[Change detection data]
◆ ◆ ◆ ◆ ◆
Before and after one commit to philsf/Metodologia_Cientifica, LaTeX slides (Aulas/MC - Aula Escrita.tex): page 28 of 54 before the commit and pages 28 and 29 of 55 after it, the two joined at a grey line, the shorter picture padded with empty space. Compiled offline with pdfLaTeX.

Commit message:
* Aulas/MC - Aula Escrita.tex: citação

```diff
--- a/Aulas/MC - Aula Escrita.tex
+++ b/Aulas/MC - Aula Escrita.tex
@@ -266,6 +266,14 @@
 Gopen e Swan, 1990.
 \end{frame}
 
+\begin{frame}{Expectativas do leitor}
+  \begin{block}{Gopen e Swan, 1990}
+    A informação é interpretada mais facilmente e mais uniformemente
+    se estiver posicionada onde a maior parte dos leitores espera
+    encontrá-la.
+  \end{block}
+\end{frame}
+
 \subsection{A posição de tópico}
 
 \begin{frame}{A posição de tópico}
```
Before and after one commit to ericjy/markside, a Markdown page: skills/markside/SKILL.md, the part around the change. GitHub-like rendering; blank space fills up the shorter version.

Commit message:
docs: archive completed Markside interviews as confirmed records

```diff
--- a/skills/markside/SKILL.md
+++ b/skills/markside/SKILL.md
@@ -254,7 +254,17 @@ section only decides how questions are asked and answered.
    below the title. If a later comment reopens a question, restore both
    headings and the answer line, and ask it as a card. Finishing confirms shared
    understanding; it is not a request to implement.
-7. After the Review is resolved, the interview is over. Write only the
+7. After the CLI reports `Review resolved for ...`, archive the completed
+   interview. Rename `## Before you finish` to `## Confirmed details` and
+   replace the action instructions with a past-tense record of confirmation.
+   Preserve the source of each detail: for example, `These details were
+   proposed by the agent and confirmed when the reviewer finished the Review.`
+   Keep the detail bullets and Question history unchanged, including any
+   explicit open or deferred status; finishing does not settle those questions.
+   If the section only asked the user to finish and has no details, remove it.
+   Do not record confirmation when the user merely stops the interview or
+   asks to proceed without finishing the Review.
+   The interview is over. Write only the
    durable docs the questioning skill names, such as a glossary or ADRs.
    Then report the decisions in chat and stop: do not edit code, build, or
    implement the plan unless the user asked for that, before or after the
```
◆ ◆ ◆ ◆ ◆
What you have to do — Would you please copy every line of the data exactly?

Response to this task —
Before and after one commit to philsf/Metodologia_Cientifica, LaTeX slides (Aulas/MC - Aula Escrita.tex): page 28 of 54 before the commit and pages 28 and 29 of 55 after it, the two joined at a grey line, the shorter picture padded with empty space. Compiled offline with pdfLaTeX.

Commit message:
* Aulas/MC - Aula Escrita.tex: citação

```diff
--- a/Aulas/MC - Aula Escrita.tex
+++ b/Aulas/MC - Aula Escrita.tex
@@ -266,6 +266,14 @@
 Gopen e Swan, 1990.
 \end{frame}
 
+\begin{frame}{Expectativas do leitor}
+  \begin{block}{Gopen e Swan, 1990}
+    A informação é interpretada mais facilmente e mais uniformemente
+    se estiver posicionada onde a maior parte dos leitores espera
+    encontrá-la.
+  \end{block}
+\end{frame}
+
 \subsection{A posição de tópico}
 
 \begin{frame}{A posição de tópico}
```
Before and after one commit to ericjy/markside, a Markdown page: skills/markside/SKILL.md, the part around the change. GitHub-like rendering; blank space fills up the shorter version.

Commit message:
docs: archive completed Markside interviews as confirmed records

```diff
--- a/skills/markside/SKILL.md
+++ b/skills/markside/SKILL.md
@@ -254,7 +254,17 @@ section only decides how questions are asked and answered.
    below the title. If a later comment reopens a question, restore both
    headings and the answer line, and ask it as a card. Finishing confirms shared
    understanding; it is not a request to implement.
-7. After the Review is resolved, the interview is over. Write only the
+7. After the CLI reports `Review resolved for ...`, archive the completed
+   interview. Rename `## Before you finish` to `## Confirmed details` and
+   replace the action instructions with a past-tense record of confirmation.
+   Preserve the source of each detail: for example, `These details were
+   proposed by the agent and confirmed when the reviewer finished the Review.`
+   Keep the detail bullets and Question history unchanged, including any
+   explicit open or deferred status; finishing does not settle those questions.
+   If the section only asked the user to finish and has no details, remove it.
+   Do not record confirmation when the user merely stops the interview or
+   asks to proceed without finishing the Review.
+   The interview is over. Write only the
    durable docs the questioning skill names, such as a glossary or ADRs.
    Then report the decisions in chat and stop: do not edit code, build, or
    implement the plan unless the user asked for that, before or after the
```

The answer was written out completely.